ENVIRONMENT

Disagreement Over Highlands Development Plan

By Brenda Flanagan
Correspondent

“I brew coffee every day,” said Vera Barbosa.

And the water Barbosa uses to brew a new pot at T.M. Ward Coffee in Newark starts out in the pristine Highlands of northern New Jersey. She worries that a DEP proposal to change regulations and allow more houses with septic systems to be built around here might affect her water and coffee quality here.

“They better think about that really hard, yeah, before they do anything stupid,” she said.

“This is the water source for really 70 percent of New Jersey’s population,” said Elliott Ruga with the Highlands Coalition.

We’re at Split Rock Reservoir — one of several water sources in the 415,000-acre Highlands Preservation area.

“This is a hugely improbable asset we have in the most densely populated state in the more densely populated northern half. Don’t screw it up,” Ruga said.

The new rules proposal DEP unveiled in April would permit an additional 1,145 septic systems — that’s about 12 percent more than under existing regulations, officials say.

“We believe that these rules are absolutely in line with the intent of the Legislature, and we feel these rules will not result in any additional degradation to the Highlands area or its water,” said NJDEP Director of Economic Analysis Ben Witherell.

Within 150 feet of Split Rock, seven more septic tanks could be built on these newly-developable lots, Ruga says.

“Putting more human waste in Newark and Jersey City’s water supply, which really is what this rule proposal is about,” Ruga said.

“And I think it’s a slippery slope, where this stuff starts and where it ends. Once you open the opportunity for development there, it’s only going to escalate over the next couple of years,” said Jersey City Mayor Steve Fulop. “There’s no urgency to change it and the hope is that they take a different approach.”

It’s prime property. By restricting development to one house per 88 forested acres, critics claim the Highlands Preservation Act deprived land owners here of billions in fair market value. They sued more than once, but New Jersey’s Supreme Court upheld the law. New Jersey builders support the DEP’s proposed rule changes, because “…current Septic Density Standards inhibit economic growth, which in turn frustrated the ‘balance’ that the Highlands Act was to strike with environmental protection.” The DEP says new data by the U.S. Geological Survey show minimal impact on nitrate pollution levels, with the slightly greater development density.

“That is essentially about one unit per 362 acres in the Preservation Area. The level of protection is not changing, based on this proposed rule. We do estimate that there will be a small amount of additional development potential, based on the changed standard.
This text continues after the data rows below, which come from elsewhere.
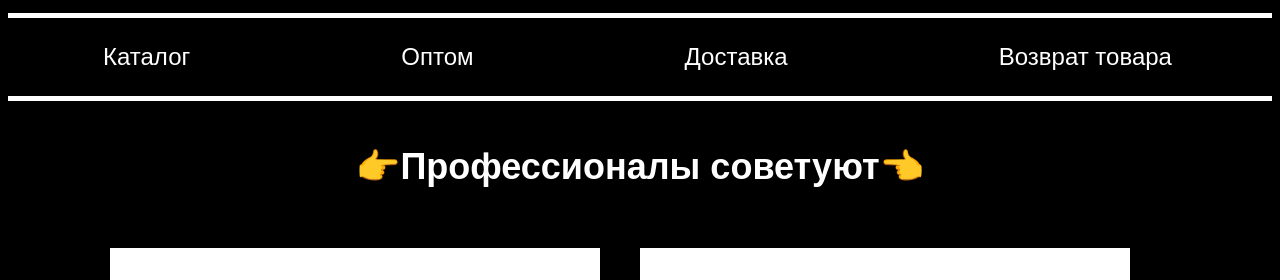
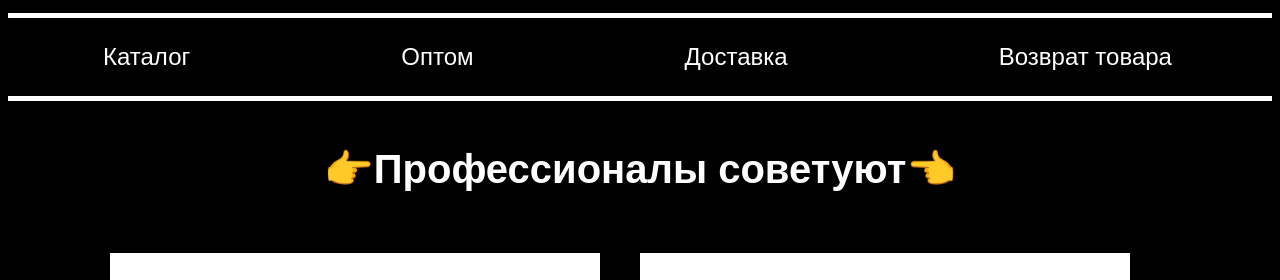
Before and after one commit to MegaNagibator/syperpages, a plain HTML site: page index.html in a window 1280 px wide. In both pictures the pointer is over the element "Профессионалы советуют". Shown: the part 345-625 px from the top of the page. Drawn offline with Linux system fonts and the light colour scheme.

Commit message:
Update style.css

```diff
--- a/style.css
+++ b/style.css
@@ -156,3 +156,6 @@ aside {
 .button:hover::after {
     content: "💞️";
 }
+h1:hover {
+    font-size: 40px;
+}
```
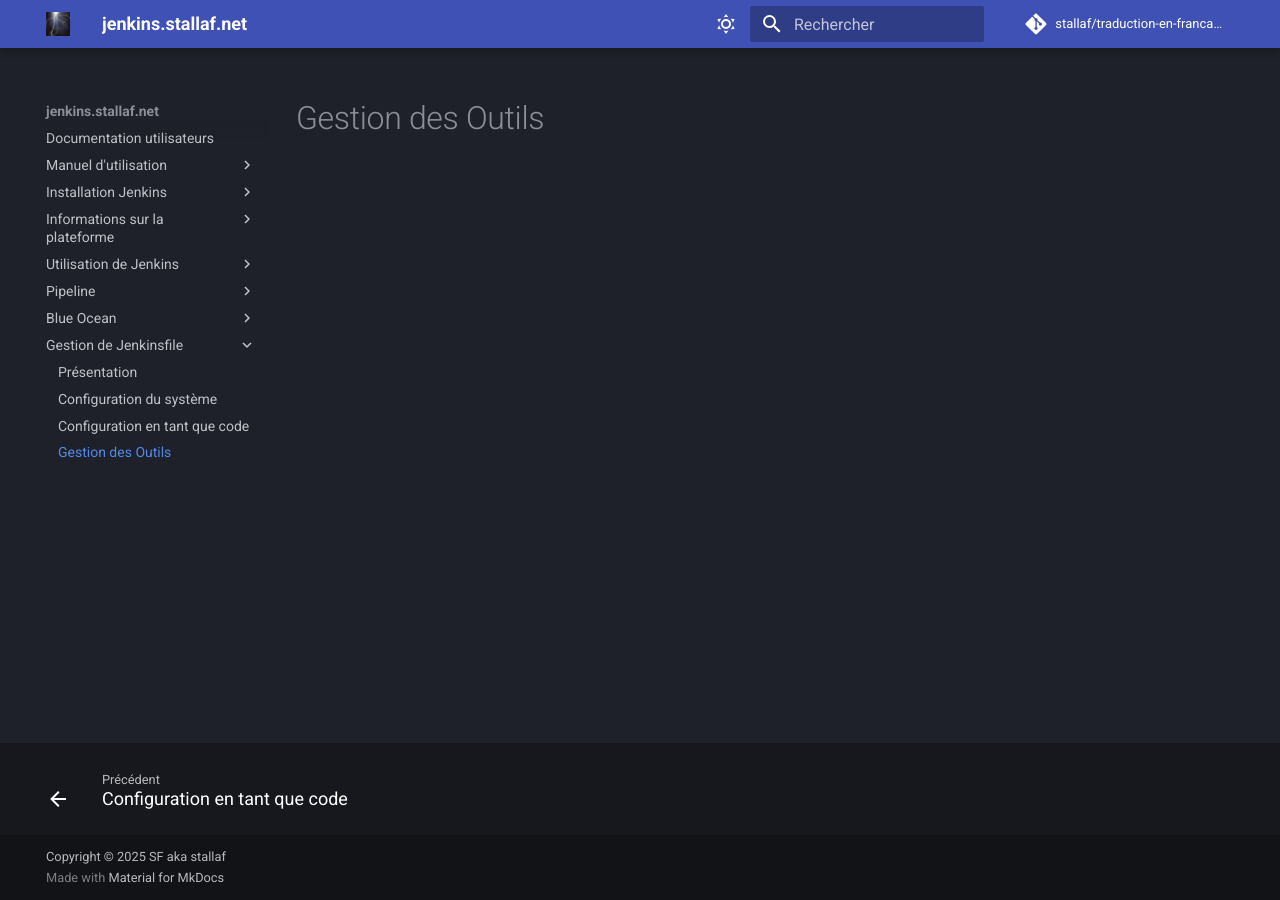
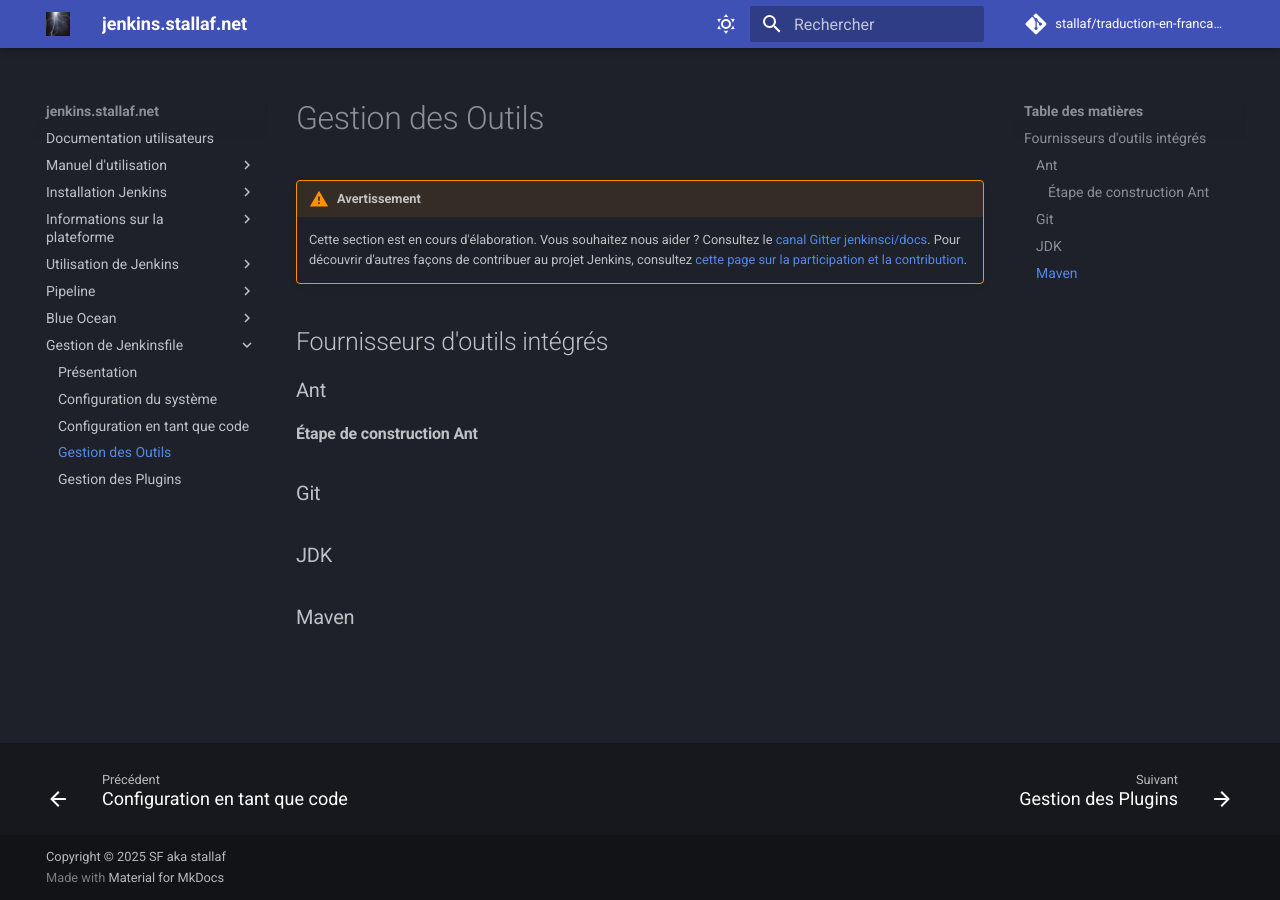
Before and after one commit to stallaf/traduction-en-francais-de-la-documentation-de-JENKINS, an MkDocs documentation site: the page built from docs/gestion-outils.md, in a window 1280 px wide. Built offline with MkDocs 1.6.1 and Material for MkDocs 9.7.7, drawn with Linux system fonts in a browser that asks for light colours; comment, search, counter and statistics services are not loaded; the version menu is left out.

Commit message:
Rédaction gestion-outils.md Ajout nouvelle ligne au menu mydocs.yml

```diff
--- a/docs/gestion-outils.md
+++ b/docs/gestion-outils.md
@@ -1 +1,11 @@
 # Gestion des Outils
+
+!!! warning "Avertissement"
+    Cette section est en cours d'élaboration. Vous souhaitez nous aider ? Consultez le [canal Gitter jenkinsci/docs](https://app.gitter.im/#/room/#jenkins/docs:matrix.org). Pour découvrir d'autres façons de contribuer au projet Jenkins, consultez [cette page sur la participation et la contribution](https://www.jenkins.io/participate).
+
+## Fournisseurs d'outils intégrés
+### Ant
+#### Étape de construction Ant
+### Git
+### JDK
+### Maven
--- a/mkdocs.yml
+++ b/mkdocs.yml
@@ -161,3 +161,4 @@ nav:
     - Configuration du système: gestion-configuration-du-systeme.md
     - Configuration en tant que code: gestion-cac.md
     - Gestion des Outils: gestion-outils.md
+    - Gestion des Plugins: gestion-plugins.md
```
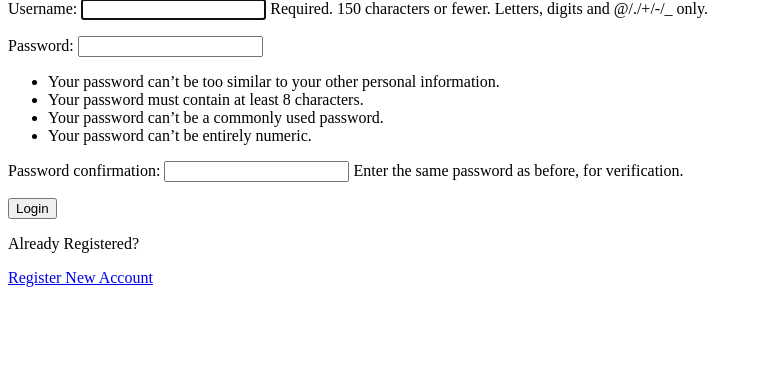
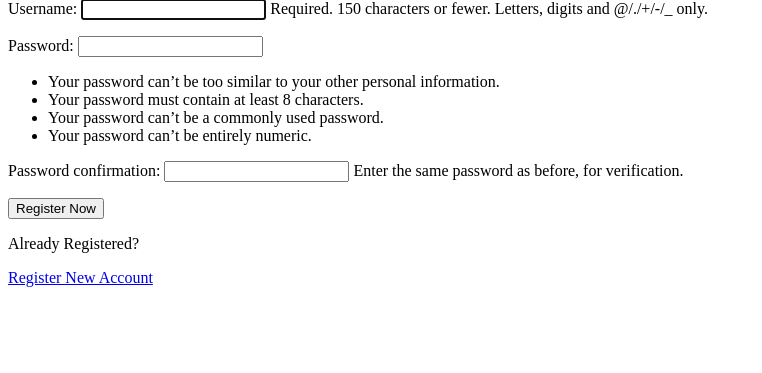
Before and after one commit to LeahGrim/TodoList, a Django app: page /register/ in a window 1280 px wide. Shown: the part 67-440 px from the top of the page, without its empty margins (0-762 px from the left). Run offline with Django 4.2, Linux system fonts and the light colour scheme.

Commit message:
changed the button name for register page

```diff
--- a/todolistprj/todo/templates/todo/register.html
+++ b/todolistprj/todo/templates/todo/register.html
@@ -2,7 +2,7 @@
     <form action="" method="post">
         {% csrf_token %}
         {{ form.as_p }}
-        <input type="submit" value="Login">
+        <input type="submit" value="Register Now">
 
         <p> Already Registered? </p>
         <a href="{% url 'register' %}"> Register New Account </a>
```
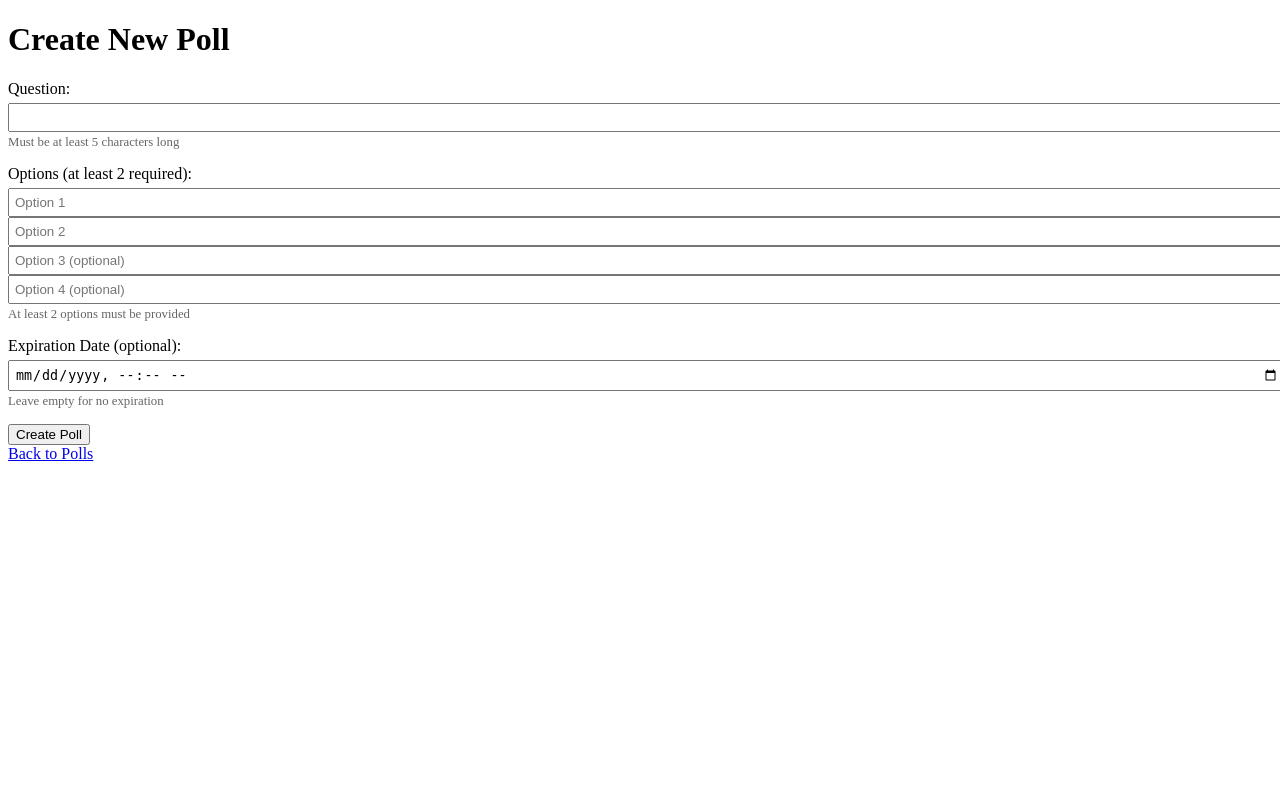
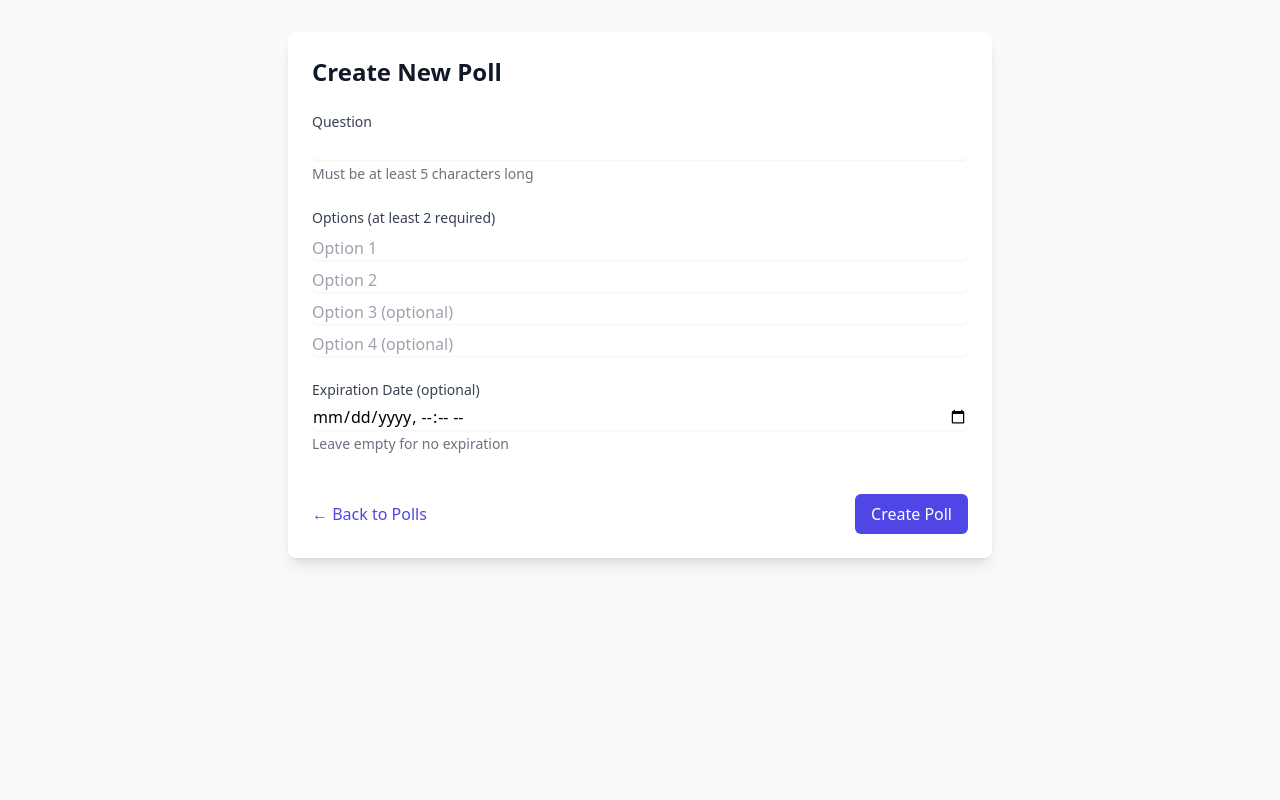
Before and after one commit to PawiX25/PollApp, a Flask app: page /create in a window 1280 px wide. Run offline with Flask 3, Linux system fonts and the light colour scheme; some libraries are stand-ins or nearby versions.

Commit message:
Refactor poll and create templates for improved UI with Tailwind CSS

```diff
--- a/templates/create.html
+++ b/templates/create.html
@@ -2,48 +2,64 @@
 <html>
 <head>
     <title>Create Poll</title>
-    <style>
-        .flash-message { padding: 10px; margin: 10px 0; }
-        .flash-error { background-color: #ffebee; }
-        .flash-success { background-color: #e8f5e9; }
-        .form-group { margin-bottom: 15px; }
-        .form-group label { display: block; margin-bottom: 5px; }
-        .form-group input { width: 100%; padding: 5px; }
-        .validation-hint { font-size: 0.8em; color: #666; }
-    </style>
+    <script src="https://cdn.tailwindcss.com"></script>
 </head>
-<body>
-    <h1>Create New Poll</h1>
+<body class="bg-gray-50 min-h-screen">
+    <div class="max-w-3xl mx-auto py-8 px-4 sm:px-6 lg:px-8">
+        <div class="bg-white shadow-lg rounded-lg p-6">
+            <h1 class="text-2xl font-bold text-gray-900 mb-6">Create New Poll</h1>
 
             {% with messages = get_flashed_messages(with_categories=true) %}
                 {% if messages %}
                     {% for category, message in messages %}
-                <div class="flash-message flash-{{ category }}">{{ message }}</div>
+                        <div class="rounded-md p-4 mb-4 {% if category == 'error' %}bg-red-50 text-red-700{% else %}bg-green-50 text-green-700{% endif %}">
+                            {{ message }}
+                        </div>
                     {% endfor %}
                 {% endif %}
             {% endwith %}
 
-    <form method="post">
-        <div class="form-group">
-            <label for="question">Question:</label>
-            <input type="text" name="question" id="question" required minlength="5">
-            <span class="validation-hint">Must be at least 5 characters long</span>
+            <form method="post" class="space-y-6">
+                <div>
+                    <label for="question" class="block text-sm font-medium text-gray-700">Question</label>
+                    <input type="text" name="question" id="question" required minlength="5"
+                           class="mt-1 block w-full rounded-md border-gray-300 shadow-sm focus:border-indigo-500 focus:ring-indigo-500">
+                    <p class="mt-1 text-sm text-gray-500">Must be at least 5 characters long</p>
                 </div>
-        <div class="form-group" id="options">
-            <label>Options (at least 2 required):</label>
-            <input type="text" name="options" required placeholder="Option 1">
-            <input type="text" name="options" required placeholder="Option 2">
-            <input type="text" name="options" placeholder="Option 3 (optional)">
-            <input type="text" name="options" placeholder="Option 4 (optional)">
-            <span class="validation-hint">At least 2 options must be provided</span>
+
+                <div>
+                    <label class="block text-sm font-medium text-gray-700 mb-2">Options (at least 2 required)</label>
+                    <div class="space-y-2">
+                        <input type="text" name="options" required placeholder="Option 1"
+                               class="block w-full rounded-md border-gray-300 shadow-sm focus:border-indigo-500 focus:ring-indigo-500">
+                        <input type="text" name="options" required placeholder="Option 2"
+                               class="block w-full rounded-md border-gray-300 shadow-sm focus:border-indigo-500 focus:ring-indigo-500">
+                        <input type="text" name="options" placeholder="Option 3 (optional)"
+                               class="block w-full rounded-md border-gray-300 shadow-sm focus:border-indigo-500 focus:ring-indigo-500">
+                        <input type="text" name="options" placeholder="Option 4 (optional)"
+                               class="block w-full rounded-md border-gray-300 shadow-sm focus:border-indigo-500 focus:ring-indigo-500">
                     </div>
-        <div class="form-group">
-            <label for="expires_at">Expiration Date (optional):</label>
-            <input type="datetime-local" name="expires_at" id="expires_at">
-            <span class="validation-hint">Leave empty for no expiration</span>
                 </div>
-        <button type="submit">Create Poll</button>
+
+                <div>
+                    <label for="expires_at" class="block text-sm font-medium text-gray-700">Expiration Date (optional)</label>
+                    <input type="datetime-local" name="expires_at" id="expires_at"
+                           class="mt-1 block w-full rounded-md border-gray-300 shadow-sm focus:border-indigo-500 focus:ring-indigo-500">
+                    <p class="mt-1 text-sm text-gray-500">Leave empty for no expiration</p>
+                </div>
+
+                <div class="flex items-center justify-between pt-4">
+                    <a href="{{ url_for('index') }}"
+                       class="text-indigo-600 hover:text-indigo-800 font-medium">
+                        ← Back to Polls
+                    </a>
+                    <button type="submit"
+                            class="bg-indigo-600 text-white px-4 py-2 rounded-md hover:bg-indigo-700 focus:outline-none focus:ring-2 focus:ring-indigo-500 focus:ring-offset-2 transition">
+                        Create Poll
+                    </button>
+                </div>
             </form>
-    <a href="{{ url_for('index') }}">Back to Polls</a>
+        </div>
+    </div>
 </body>
 </html>
```
Also changed, not shown: templates/index.html (+60 -34 lines), templates/poll.html (+28 -14 lines). Lines whose indentation alone changed are shown as unchanged.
But that standard again is based on new information, new ground water result we have in that area,” Witherell said.

“New septic tanks would not be allowed to degrade groundwater quality beyond the current average background in the Highlands,” said New Jersey State Geologist Jeffrey Hoffman.

The DEP believes these rules restore some fairness to the equation and discounts predictions of more human waste flowing downstream to city water supplies. Newark officials are convinced it’s just a matter of time.

“It definitely will be tainted. We’ll definitely probably have to increase treatment. We definitely probably incur additional costs. And why take that risk?” said Andrea Hall Adebowale, director of Newark Department of Water and Sewer Utilities.

The deadline for public comment on this issue is tomorrow. The DEP’s expected to adopt these new regulations. The Legislature’s considering a measure to block them. But ultimately, this could end up in court.